  from the store, you pointed out an old man
  sleeping in a white rocking chair on a lawn. 
  
"I want to thank you for doing so
  because it inspired a beautiful memory
  from the best summer escape
  from my Bronx childhood."

"Your inspirer is all ears."

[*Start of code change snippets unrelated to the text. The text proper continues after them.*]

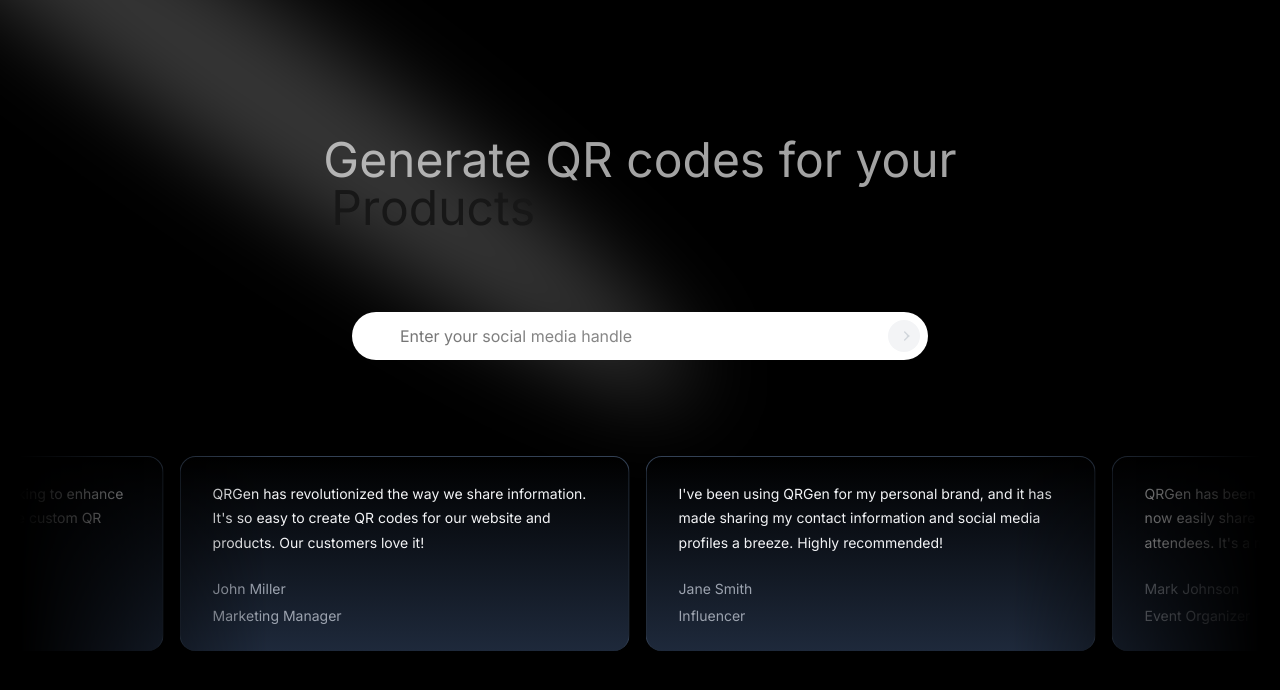
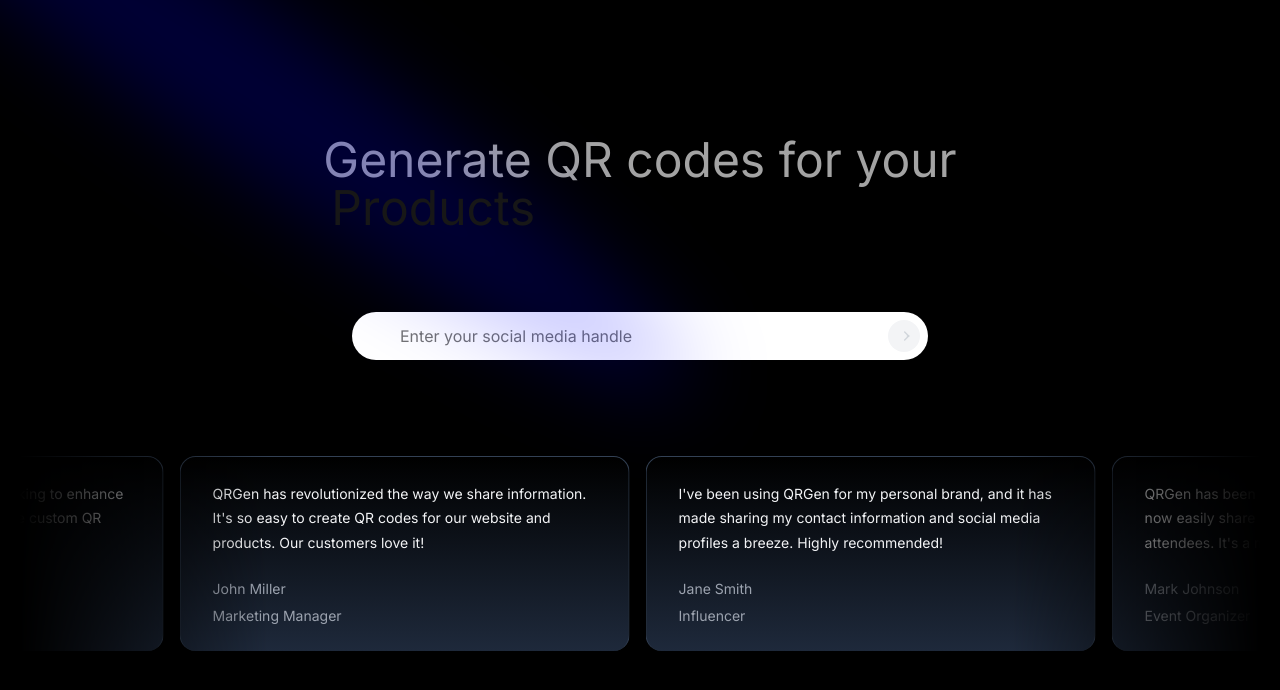
Before and after one commit to RJohnPaul/YouNotes, a Next.js app: page / in a window 1280 px wide. Shown: the top 690 px of the page. Built offline with nearby package versions, Linux system fonts and the light colour scheme.

Commit message:
chore: Update spotlight fill color to blue in Home component

```diff
--- a/app/page.tsx
+++ b/app/page.tsx
@@ -50,7 +50,7 @@
   return (
     <div className="relative flex min-h-screen flex-col bg-black">
       <div className="flex-1 px-5 py-24">
-        <Spotlight className="-top-40 left-0 md:left-60 md:-top-20" fill="white" />
+        <Spotlight className="-top-40 left-0 md:left-60 md:-top-20" fill="blue" />
         <div className="mb-20">
           <div className="flex justify-center items-center px-4">
             <div className="pt-10 text-5xl mx-auto font-normal text-neutral-400">
```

"It was Summer of '61 ...
  My grandparents, who owned
  an Italian restaurant in mid-town
  Manhattan, rented a Catskills cottage
  at  Grossinger's Resort  for the extended 
  families of their four daughters.
     
"One cheater's dozen grandchildren
  got to escape  from hideous August
  heat in the Bronx and Brooklyn."
     
"Was this before your family bought
  the house in Montauk?"
     
"Right. That happened in 1962.
 That was beachfront property
 in Montauk.  The house was paid for, 
 with $37, 000 cash,  by Minnie
 and Joe Nunzio."
     
"But I thought Montauk summers
  were your favorite."
     
"Those summers almost never had
  all the cousins under the same roof
  at the same time. 
  
"But less than half of them
  are still alive and none of us
  are on speaking terms
  with each other.
  
"I mostly blacked out 
 all of the Grossinger's memories
 for that reason, until this morning."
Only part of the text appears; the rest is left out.